Uganda has one of the world’s youngest populations, with almost 50 per cent being below the age of 15. This comes with challenges given the current wave of HIV/Aids with prevalence among this population accounting for 1.3 per cent males and 3.9 per cent females. The introduction and increased access to antiretroviral therapy has improved the health of young people living with HIV.
Unfortunately, there is increased risk perception and behaviour characterised by multiple partners, unprotected sex and nondisclosure. In a setting where culture and taboo frown upon early sex and in light of their status, it is reasonable to assume young people living with HIV/Aids do not engage in sex. On the contrary, young positives aspire for normal lives and in transiting from adolescence to adulthood, are engaging in relationships, exploring their sexuality.
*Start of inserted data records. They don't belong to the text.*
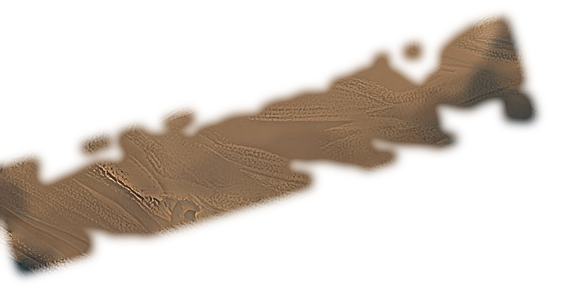
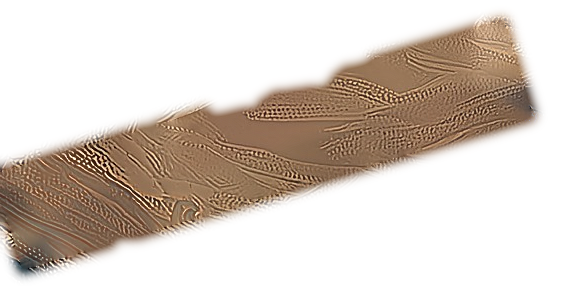
Tablet: 89 written left to right, the last 1 inside LAL (B. R. Foster, 31 Oct); credit agreed
New plate: Veo 3.1 Fast t2_V113_ltr_veof_t1, 1 of 4 ($1.60), first frame = the old plate's frame 12, so the hand never flies back
left. Four landings on plate frames 6, 22, 38, 44 write 1, 30, LAL and the last 1, in order. The last 1 is at 70%, leaned 30 degrees,
head toward LAL's join at 11 o'clock and not touching, under LAL's top wedge (join measured from the font's outline). TIP re-marked,
clay rebaked from the frames' 85th percentile (this take's stylus lingers in the median and left a smudge). check_cuts and chess_check
pass; no sound cue was tied to the old touch-downs.

Changed region(s): [[0.0, 0.0621, 0.931, 0.931]]

diff --git a/render/src/scenes/t2/lyric/tablet.js b/render/src/scenes/t2/lyric/tablet.js
@@ -4,13 +4,11 @@
 // (cuneiform.js), in two ruled registers; under a double ruling, a line already on the tablet: "um-ma na-an-ni-ma", "thus (says)
 // Nanni", from the Ea-nasir complaint tablet.
 // Jade (take two notes): the stylus has to make the strokes that appear. So the count is on the clay when the shot opens except
-// two wedges of 89, and those are pressed by the plate's stylus: the tip is tracked on every plate frame the shot shows (TIP), the
-// plate's two touch-downs are frames 14 and 42, and the rows are laid out so that 89's sixties wedge 𒁹 has its head where the
-// first touch lands and the last wedge of its 29 where the second one lands. 89 = 1;29 is written the scribes' way (30 Oct, after
-// B. R. Foster): 29 = 30 LAL 1, 𒁹 𒌍𒇲𒁹, the 1 tilted slightly to the left, and that 1 is the last wedge impressed (as he says the
-// last wedge would be). Each impression grows down from its head as the tip slides down the clay, with a ridge of displaced clay
-// ahead of it, and is whole once the tip moves off it. (The sixties wedge goes in first, out of a scribe's order, so 89 reads
-// 30-, 1;30-, 1;29 over the shot; 𒌍𒇲 is already there.)
+// 89, and the plate's stylus writes that, left to right without going back (B. R. Foster, 31 Oct: the hand "should write continuously
+// from left to right, just as we do, ending on that last 1-sign after the LAL"): 𒁹 on its first landing, 𒌍 on the next, 𒇲 on
+// the third and the last 1 where the tip slides on from there. 89 = 1;29 is written the scribes' way: 29 = 30 LAL 1, 𒁹 𒌍𒇲𒁹. The last 1
+// sits inside LAL under its top wedge, which roofs it, its head pointing at the join of LAL's two wedges at 11 o'clock and not touching
+// (Foster, 31 Oct). Each sign grows down from its top on its landing, with a ridge of displaced clay ahead of it.
 // The plate's stylus and hand stay on top (a per-plate-frame matte, trimmed to the stylus within 90 px of the tip so the plate's
 // own marks and the stylus' contact shadow there do not cut the inscription), and their shadow falls on the new clay.
 // p: {clip ('V113'), size (sign px), gain}
@@ -46,14 +44,12 @@ function assets() {
 }
 
 // ------------------------------------------------------------------------------------------------ the stylus
-// The reed tip (design px = plate px) on V113's even plate frames 4..50, the frames the shot shows (on twos: plate frame
-// 4 + 2 * floor(lt * 12)). Hand-marked on 3x crops of work/plates/V113 and checked on a strip with the marks drawn in.
-// In the air 4-12; first touch-down 14 at (745, 617), the tip slides 25 px down the clay to 26, then right along the bottom to
-// 32; lifted 34-40; second touch-down 42 at (858, 590), sinks to 46, slides off to the right by 48-50.
+// The reed tip (design px = plate px) on the even plate frames 4..50 the shot shows (on twos: plate frame 4 + 2 * floor(lt * 12)).
+// Hand-marked on 3x crops of work/plates/V113. Landings: frame 6-16 (782, 640), 22-34 (846, 622), 38, sliding right to 44 and off.
 const TIP = {
-  4: [836, 587], 6: [807, 563], 8: [783, 575], 10: [762, 592], 12: [752, 603], 14: [745, 617], 16: [745, 622], 18: [750, 625],
-  20: [748, 627], 22: [750, 632], 24: [753, 637], 26: [748, 642], 28: [760, 647], 30: [778, 648], 32: [773, 648], 34: [780, 593],
-  36: [812, 563], 38: [845, 565], 40: [859, 581], 42: [858, 590], 44: [857, 593], 46: [863, 597], 48: [877, 600], 50: [898, 602],
+  4: [770, 622], 6: [782, 640], 8: [792, 639], 10: [792, 639], 12: [792, 639], 14: [790, 640], 16: [792, 635], 18: [812, 605],
+  20: [829, 595], 22: [840, 625], 24: [846, 622], 26: [850, 622], 28: [853, 622], 30: [853, 622], 32: [853, 622], 34: [857, 618],
+  36: [880, 595], 38: [894, 601], 40: [901, 601], 42: [904, 605], 44: [908, 601], 46: [918, 598], 48: [925, 595], 50: [935, 598],
 };
 const TIP_F0 = 4, TIP_F1 = 50;
 const AXIS = [0.78, -0.625];        // the shaft, from the tip up to the hand (screen; it turns by a few degrees over the shot)
@@ -62,8 +58,8 @@ function tipAt(f) {
   const a = f - (f % 2), b = Math.min(TIP_F1, a + 2), k = b > a ? (f - a) / (b - a) : 0;
   return [lerp(TIP[a][0], TIP[b][0], k), lerp(TIP[a][1], TIP[b][1], k)];
 }
-// the two presses: the plate frame the tip lands on, and which wedge it makes
-const PRESSES = [{ f: 14, key: 'sixties' }, { f: 42, key: 'last' }];
+// the presses: the plate frame the tip lands on, which sign it makes, and the frames that sign takes to grow
+const PRESSES = [{ f: 6, key: 'sixties', dur: 6 }, { f: 22, key: 'thirty', dur: 8 }, { f: 38, key: 'lal', dur: 4 }, { f: 44, key: 'last', dur: 4 }];
 
 // ------------------------------------------------------------------------------------------------ the inscription
 // tablet space: u along a row, v down the tablet (row 2's baseline at v = 0, row 1's at -ROW, the letter's lines at EDGE's v)
@@ -73,40 +69,43 @@ const EDGE = [[EA_NASIR, 46], [NANNI, 94]];
 // Noto Sans Cuneiform geometry (em): a vertical wedge's head centre is 0.69 above the baseline; DISH's head centre is 0.208 from
 // its origin
 const HEAD_Y = 0.69, DISH_HX = 0.208, WEDGE_W = 0.24;
-// the 1 after LAL leans left: turned about its head, the tail swung right (radians; canvas rotation, negative = counter-clockwise)
-const LAL_TILT = -0.21;
+// the last 1 leans so its head points at LAL's join at 11 o'clock: turned about its head, the tail swung right (radians; canvas
+// rotation, negative = counter-clockwise). Scaled to fit under LAL's top wedge; LAST_IN is its head centre in LAL's em box (the join,
+// from the font's outline, is at about 0.31, 0.72). THIRTY_AT: 𒌍's centre past the sixties head, on the second landing.
+const LAL_TILT = -0.52, LAST_SCALE = 0.7, LAST_IN = [0.38, 0.58], THIRTY_AT = 66;
 const V_AXIS = [0.2, 0.8];          // a tablet unit down the tablet, on screen (u is a unit along the stylus' two landings)
 
-// rows: 1 1 2 3 5 8 13 / 21 34 55 89. 89's place gap is set so its two pressed wedges are exactly as far apart as the landings.
+// rows: 1 1 2 3 5 8 13 / 21 34 55 89. 89 is set from the landings: its last wedge's head is `span` past the sixties wedge's head.
 function layoutSigns(g, size, span) {
   g.font = `400 ${size}px L2Cun`;
   const w = (cp) => g.measureText(cps([cp])).width;
-  const n89 = cuneiformNumber(89);                                   // [[DISH], [U U U, LAL, DISH]]
-  const placeGap = span - ((w(n89[0][0]) - DISH_HX * size) + SIGN_GAP + w(n89[1][0]) + SIGN_GAP + w(n89[1][1]) + SIGN_GAP + DISH_HX * size);
   const out = [];
   const rows = [FIB.slice(0, 7), FIB.slice(7)];
   rows.forEach((nums, r) => {
     let u = 0;
     const v = (r - 1) * ROW;
     for (const n of nums) {
+      if (n === 89) {
+        const [[one], [thirty, lal, last]] = cuneiformNumber(89);
+        const hu = u + DISH_HX * size, lalU = hu + span - LAST_IN[0] * size, ls = size * LAST_SCALE;
+        out.push({ s: cps([one]), cp: one, u, v, size, n, press: 'sixties', w: w(one) });
+        out.push({ s: cps([thirty]), cp: thirty, u: hu + THIRTY_AT - w(thirty) / 2, v, size, n, press: 'thirty', w: w(thirty) });
+        out.push({ s: cps([lal]), cp: lal, u: lalU, v, size, n, press: 'lal', w: w(lal) });
+        out.push({ s: cps([last]), cp: last, u: hu + span - DISH_HX * ls, v: v + HEAD_Y * ls - LAST_IN[1] * size, size: ls, n, press: 'last', tilt: LAL_TILT, w: w(last) * LAST_SCALE });
+        continue;
+      }
       cuneiformNumber(n).forEach((place, pi) => {
-        if (pi) u += n === 89 ? placeGap : 20;
-        for (const cp of place) {
-          const it = { s: cps([cp]), cp, u, v, size, n };
-          if (n === 89 && pi === 0) it.press = 'sixties';
-          if (n === 89 && pi === 1 && cp === place[place.length - 1]) { it.press = 'last'; it.tilt = LAL_TILT; }
-          out.push(it); u += w(cp) + SIGN_GAP;
-        }
+        if (pi) u += 20;
+        for (const cp of place) { out.push({ s: cps([cp]), cp, u, v, size, n }); u += w(cp) + SIGN_GAP; }
       });
       u += GAP - SIGN_GAP;
     }
   });
   return out;
 }
-// the wedge each press makes: its head (tablet), and its extent in u
+// the sign each press makes: where the tip is on it, and its extent in u
 function pressWedge(it) {
-  const s = it.size;
-  return { hu: it.u + DISH_HX * s, u0: it.u - 4, u1: it.u + s * 0.42 };    // both presses make a single DISH
+  return { hu: it.u + it.w / 2, u0: it.u - 4, u1: it.u + it.w + 4 };
 }
 // a tilted sign (the 1 after LAL) is drawn turned about its wedge's head
 function tiltAbout(g, it) {
@@ -156,29 +155,18 @@ function rule(g, u0, u1, v) {
 }
 
 // the frame of tablet space on screen: u along the two landings, v = V_AXIS, origin so that the sixties wedge's head is on the
-// first landing (the last unit wedge's head then lands on the second, by the place gap)
+// first landing (the last wedge's head then lands on the last, by layoutSigns)
 function frameOf(size) {
-  const P1 = TIP[PRESSES[0].f], P2 = TIP[PRESSES[1].f];
+  const P1 = TIP[PRESSES[0].f], P2 = TIP[PRESSES[PRESSES.length - 1].f];
   const dx = P2[0] - P1[0], dy = P2[1] - P1[1], span = Math.hypot(dx, dy);
   return { U: [dx / span, dy / span], V: V_AXIS, span, P1, size };
 }
-const toTab = (F, o, [x, y]) => {   // screen -> tablet (u, v)
-  const [a, b] = F.U, [c, d] = F.V, det = a * d - b * c, X = x - o[0], Y = y - o[1];
-  return [(d * X - c * Y) / det, (-b * X + a * Y) / det];
-};
-// a press's state on plate frame f: dv (the impression's lower end) follows the deepest the tip has been; done once the tip has
-// moved off the wedge along the row (or past its tail)
-function pressState(F, o, it, W, landF, f) {
-  if (f < landF) return null;
-  const s = it.size, top = it.v - HEAD_Y * s, bottom = it.v + 0.13 * s;
-  let dv = top + s * 0.14, done = false;
-  for (let k = landF; k <= Math.min(f, TIP_F1); k += 2) {
-    const [tu, tv] = toTab(F, o, tipAt(k));
-    dv = Math.max(dv, tv + s * 0.14);
-    if (k > landF && Math.abs(tu - W.hu) > s * 0.3) done = true;
-  }
-  if (done || f > TIP_F1 || dv >= bottom) return { dv: bottom + s * 0.05, done: true };
-  return { dv, done: false };
+// a press's state on plate frame f: the sign grows down from its top over pr.dur frames from the landing
+function pressState(it, pr, f) {
+  if (f < pr.f) return null;
+  const s = it.size, top = it.v - HEAD_Y * s, bottom = it.v + 0.13 * s, k = (f - pr.f) / pr.dur;
+  if (k >= 1) return { dv: bottom + s * 0.05, done: true };
+  return { dv: lerp(top + s * 0.14, bottom, k), done: false };
 }
 
 export default {
@@ -224,7 +212,7 @@ export default {
     for (const it of items) {
       if (!it.press) { pressed(gi, it); continue; }
       const W = pressWedge(it), pr = PRESSES.find((x) => x.key === it.press);
-      const ps = pressState(F, o, it, W, pr.f, pf);
+      const ps = pressState(it, pr, pf);
       if (!ps) continue;
       const fl = 1 - (pf - pr.f) / (flashDur * 24);
       pressing(gi, it, W, ps, frame >= 0 ? fl : 0);

diff --git a/render/src/timeline.js b/render/src/timeline.js
@@ -500,10 +500,10 @@ export function buildTimeline(A) {
   S('0:24.70', wd('V1', 2, 'dust'), v1('Cart ruts in dust'));
   // V113's tablet (Jade, v6 note at 0:26.1; take-two note: the stylus has to make the strokes that appear): the plate's painted
   // triangles are covered with clean clay carrying the Fibonacci count 1 1 2 3 5 8 13 21 34 55 89 in real sexagesimal cuneiform
-  // above a line of the Ea-nasir tablet; all of it is on the clay when the shot opens except two wedges of 89, which the plate's
-  // stylus presses on its two touch-downs (plate frames 14 and 42: 25.79 and 26.96; scenes/t2/lyric/tablet.js, cuneiform.js)
+  // above a line of the Ea-nasir tablet; all of it is on the clay when the shot opens except 89, which the plate's stylus writes
+  // left to right, ending on the last 1 inside LAL (Foster, 31 Oct; scenes/t2/lyric/tablet.js, cuneiform.js)
   S('0:25.37', wd('V1', 2, 'mud'), { ...over(plate(), { scene: 't2_tablet', p: { clip: 'V113' } }), method: 'video', era: ERA.v1, look: LK.blueprint,
-    want: 'A reed stylus presses wedges into wet clay: the tablet already counts 1 1 2 3 5 8 13 21 34 55 in Babylonian sexagesimal numerals, and the stylus presses the last two wedges of 89 where it touches down', notes: 'writing began as counting grain; the numerals are genuine (tools/t2/cuneiform_card.py)' });
+    want: 'A reed stylus presses wedges into wet clay: the tablet already counts 1 1 2 3 5 8 13 21 34 55 in Babylonian sexagesimal numerals, and the stylus writes 89 left to right, ending on the last wedge inside LAL', notes: 'writing began as counting grain; the numerals are genuine (tools/t2/cuneiform_card.py)' });
   S('0:27.32', wd('V1', 3, 'seeds'), v1('A hand presses seeds into dark soil beside a dry irrigation channel'));
   // the cross-section on V115's painted cutaway (surface y ~500, seed ~(950, 630), the dry canal at the right): a slow push, the
   // lines ride it; stages on "dark", the beat, the snare

diff --git a/tools/t2/tablet_clay.py b/tools/t2/tablet_clay.py
@@ -59,7 +59,8 @@ def main():
     tri |= extra
     tri = cv2.morphologyEx(tri, cv2.MORPH_CLOSE, np.ones((9, 9), np.uint8))
     tri = cv2.dilate(tri, np.ones((5, 5), np.uint8), iterations=2) & band.astype(np.uint8)
-    clean = cv2.inpaint(np.clip(med, 0, 255).astype(np.uint8), tri, 15, cv2.INPAINT_TELEA).astype(np.float32)
+    bright = np.percentile(F, 85, axis=0)                    # the clay without the stylus, which lingers in the median on this take
+    clean = cv2.inpaint(np.clip(bright, 0, 255).astype(np.uint8), tri, 15, cv2.INPAINT_TELEA).astype(np.float32)
     # grain: the clay 150 px below the row (clean, same light), high-passed, added inside the inpainted area
     ref = cv2.imread(str(plate / 'f_00030.jpg')).astype(np.float32)[Y0 + 150:Y1 + 150, X0:X1]
     grain = ref - cv2.GaussianBlur(ref, (0, 0), 4)
@@ -70,7 +71,7 @@ def main():
 
     # per frame: shadow (smooth luminance ratio) and the stylus/hand matte (what the median cannot explain, connected to the
     # region's top edge or the top of its right edge, where the stylus and the fingers come in)
-    lm = cv2.GaussianBlur(lum, (0, 0), 10) + 1
+    lm = cv2.GaussianBlur(bright.mean(axis=2), (0, 0), 10) + 1
     hw, hh = w // 2, h // 2
     sprite = np.zeros((hh * 2, hw * n), np.uint8)
     prev = None

diff --git a/tools/t2/conform_all.py b/tools/t2/conform_all.py
@@ -28,7 +28,7 @@ ROOT = os.path.abspath(os.path.join(os.path.dirname(__file__), '..', '..'))
 sys.path.insert(0, os.path.join(ROOT, 'tools', 't2'))
 import restore_media as R  # noqa: E402
 
-FIXED = {'V113': ['--start', '0.3', '--dur', '2.5833']}
+FIXED = {'V113': ['--start', '1.5', '--dur', '2.2']}
 SKIP_DIRS = {'work/plates/V108', 'work/plates/V109', 'work/plates/V110',   # comp_walk.py
              # the verse 1 machines: the walk keyed over the machine plates, composited straight to frames (no video exists);
              # the plate folders themselves are on the derived-plates branch, derived/work/plates/V118..V121 (copy them over work/)

diff --git a/docs/take2/LYRICS.md b/docs/take2/LYRICS.md
@@ -95,19 +95,21 @@ triangles, and blueprint outlines counted them 1 to 6, one per eighth, with a di
 count. **Now:** the painted triangles are covered with clean clay (`tools/t2/tablet_clay.py` bakes `render/assets/t2/tablet/`:
 the inpainted clay, plus a per-plate-frame shadow and stylus/hand matte so the stylus stays on top). The scene `t2_tablet`
 (`scenes/t2/lyric/tablet.js`) puts the Fibonacci numbers on the clay in Old Babylonian sexagesimal numerals. Jade's take-two
-note: the stylus has to make the strokes that appear. So the count is already there when the shot opens except two wedges of
-89, and the plate's stylus presses those. The reed tip is hand-marked on every plate frame the shot shows (`TIP`, even plate
-frames 4 to 50). It touches down twice: plate frame 14 (25.79 s) and plate frame 42 (26.96 s). The rows are fitted so that
-89's sixties wedge 𒁹 has its head where the first touch lands and the tall last column of 𒐎 has its head where the second
-lands. Each impression grows down from its head as the tip slides, with a ridge of displaced clay ahead of it, and gets a
-brief blueprint flash. Near the tip, the plate matte is trimmed to the shaft, so the plate's own marks don't cut the inscription:
+note: the stylus has to make the strokes that appear. So the count is already there when the shot opens except 89, which the stylus
+writes (`TIP`, hand-marked on even plate frames 4 to 50). The plate is a new Veo take from 31 Oct, `t2_V113_ltr_veof_t1` (first frame:
+the old plate's frame 12), because Foster asked that the hand "write continuously from left to right, just as we do, ending on that
+last 1-sign after the LAL"; the old take flew back left. Its landings are plate frames 6 (𒁹), 22 (𒌍), 38 (𒇲) and 44 (the last 1, where
+the tip slides on from 𒇲). Each sign grows down from its top on its landing, with a ridge of displaced clay and a blueprint flash.
+Near the tip, the plate matte is trimmed to the shaft, so the plate's own marks don't cut the inscription:
 
 | 1 | 1 | 2 | 3 | 5 | 8 | 13 | 21 | 34 | 55 | 89 = 1;29 |
 |---|---|---|---|---|---|---|---|---|---|---|
 | 𒁹 | 𒁹 | 𒈫 | 𒐈 | 𒐊 | 𒐍 | 𒌋𒐈 | 𒎙𒁹 | 𒌍𒐉 | 𒐐𒐊 | 𒁹 𒌍𒇲𒁹 |
 
-89's 29 is written the scribes' way, 30 LAL 1 ("thirty less one": 𒌍 U U U, 𒇲 LAL, then a single wedge tilted slightly to the left;
-B. R. Foster, 29 Oct). The stylus's first touch makes the sixties wedge 𒁹, its second the tilted 1, the last wedge impressed.
+89's 29 is written the scribes' way, 30 LAL 1 ("thirty less one"; B. R. Foster, 29 Oct). His note of 31 Oct places the 1: inside LAL, so
+LAL's top wedge roofs it, with its head pointing at the join of LAL's two wedges at 11 o'clock and not touching. `tablet.js` draws it at
+70% with a 30 degree lean (`LAST_SCALE`, `LAL_TILT`, `LAST_IN`, the join measured from the font's outline). Rebake with
+`python3 tools/t2/tablet_clay.py --also 5,20,51 --also-until 3`.
 
 Row 1 holds 1 to 13 and row 2 holds 21 to 89, ending at the stylus. Under a double ruling, already on the tablet, are two
 lines of the Ea-nasir complaint tablet (UET 5, 81; CDLI P414985, transliteration read from the CDLI ATF dump): obverse line 1,
@@ -115,8 +117,8 @@ lines of the Ea-nasir complaint tablet (UET 5, 81; CDLI P414985, transliteration
 (line 2, *qí-bí-ma*, "speak!", is left out). Each sign was checked in the ORACC sign list (`osl.asl`). Line 1 was first left out
 because the transliteration's *ṣi* is ZE₂ in ORACC's numbering but ZI in the older convention; Benjamin R. Foster (Yale) settled
 it in reply to Jade (29 Oct): "the s. you are looking for in ea-nasir is in fact the sign you have as zé", so 𒍢 ZE₂ (U+12362).
-He also confirmed line 3 as "Thus says Nanni", and on the count: scribes usually wrote 9 as 10 minus 1 (U, then LAL, then a
-single wedge tilted slightly left) rather than nine wedges, so 89 is now 𒁹 𒌍𒇲𒁹 (above). Line 1 was added on 30 Oct: both letter lines at 28 px, line 1 at v 46 and Nanni at
+He also confirmed line 3 as "Thus says Nanni", and on the count: scribes usually wrote 9 as 10 minus 1 rather than nine wedges,
+so 89 is 𒁹 𒌍𒇲𒁹 (above). Line 1 was added on 30 Oct: both letter lines at 28 px, line 1 at v 46 and Nanni at
 v 94 (tablet.js `EDGE`), and "and the mud" moved 18 px further down the clay.
 The font is Noto Sans Cuneiform 2.001 (OFL), subset to these 24 signs (`assets/fonts/NotoSansCuneiform-t2-subset.ttf`). The data is in
 `scenes/t2/lyric/cuneiform.js`. `python3 tools/t2/cuneiform_card.py` reads every numeral's value back from its Unicode names and

diff --git a/docs/take2/HANDOFF.md b/docs/take2/HANDOFF.md
@@ -70,10 +70,8 @@ commits in pieces under 95 MB, or the project's Cloudflare account (R2) if Jade 
 2. **The ending** (Jade to confirm): the new song has no final hit, so the end card lands 0.13 s after the last whisper and the film
    runs 2.67 s past the song on silence (card held 3.11 s, as before). To end on the song instead: `film_duration` and the last
    knot in `retime_v2_cfg.json`, re-run `retime_v2.py`, then everything downstream.
-3. **The tablet** (V113): Benjamin R. Foster (Yale) answered Jade's questions. Done: the letter's first line ("to Ea-nasir", ṣi = ZE₂)
-   and 89 = 1;(30 LAL 1) with the 1 tilted left and pressed last. Waiting: his view of the clip (`deliverables/hold_fire_tablet_V113_1080p.mp4`;
-   the tilt `LAL_TILT` in `tablet.js` is a guess at "slightly"), and whether he agrees to a credit line on the end card (then add it
-   to `t2_endcard`'s credits; wording his choice).
+3. **The tablet** (V113): Benjamin R. Foster (Yale) reviewed it and agreed to the credit (on the card). Done 31 Oct: the last 1 inside LAL
+   and the hand writing left to right (`LYRICS.md`). `deliverables/hold_fire_tablet_V113_1080p.mp4` is the old clip until it is re-cut.
 4. **Subtitles**: written by Claude; a native read of uk and zh is worth having. ru/uk address "you" in the masculine (two words to
    change for feminine). zh is Simplified; Traditional not made. The second intro count is subtitled as the lyric sheet has it.
 5. **Delivery**: the CRF 14 master and the YouTube copy do not exist anywhere now (see above). Chat attachments cap at 400-500 MiB;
The complexity of issues affecting young positives is reinforced by the need to adhere to treatment, stigma and discrimination in society, adopting and sustaining safer sexual behaviours and limited access to reproductive health services.
Prevention efforts have focused on risk-reduction for presumed HIV-negative and at risk persons. A review of some message-focused interventions highlights the need to strengthen focus on young positives. A striking example is the HIV couple counselling and testing campaign. Whereas such interventions are applauded, they are perceived to be for ‘adults’ so they do not effectively attract young people in relationships to test with their partners.
Yet, communities and care givers tasked with the responsibility of taking care of young positives are not adequately equipped to support these young people. The responses are restricted to static facilities, have limited outreach and are overwhelmed with the magnitude of service seekers. Creating a supportive, stigma-free environment to meet their emotional needs, increase resource allocation for youth-friendly services, advice on disclosure issues and safer sex is critical.
Young positive adolescents are not unique to the experiences of adolescence. Focusing on peer to peer and mentor approaches will support young people in personalising messages, change their attitudes and behaviours if they believe the messenger identifies with them.
However, with rights come responsibility; young people need to take responsibility in supporting their health too. Strengthening the integration of reproductive health services into HIV interventions will facilitate delivery of prevention and family planning services for young positives.
Through collective efforts, policy makers need to support young positives by translating knowledge and skills into everyday experiences. This includes ability to negotiate condom use, disclosure to partners, avoiding unwanted pregnancies and safe child birth to reduce transmission.
Ms Kajja is a fellow with the Makerere University School of Public Health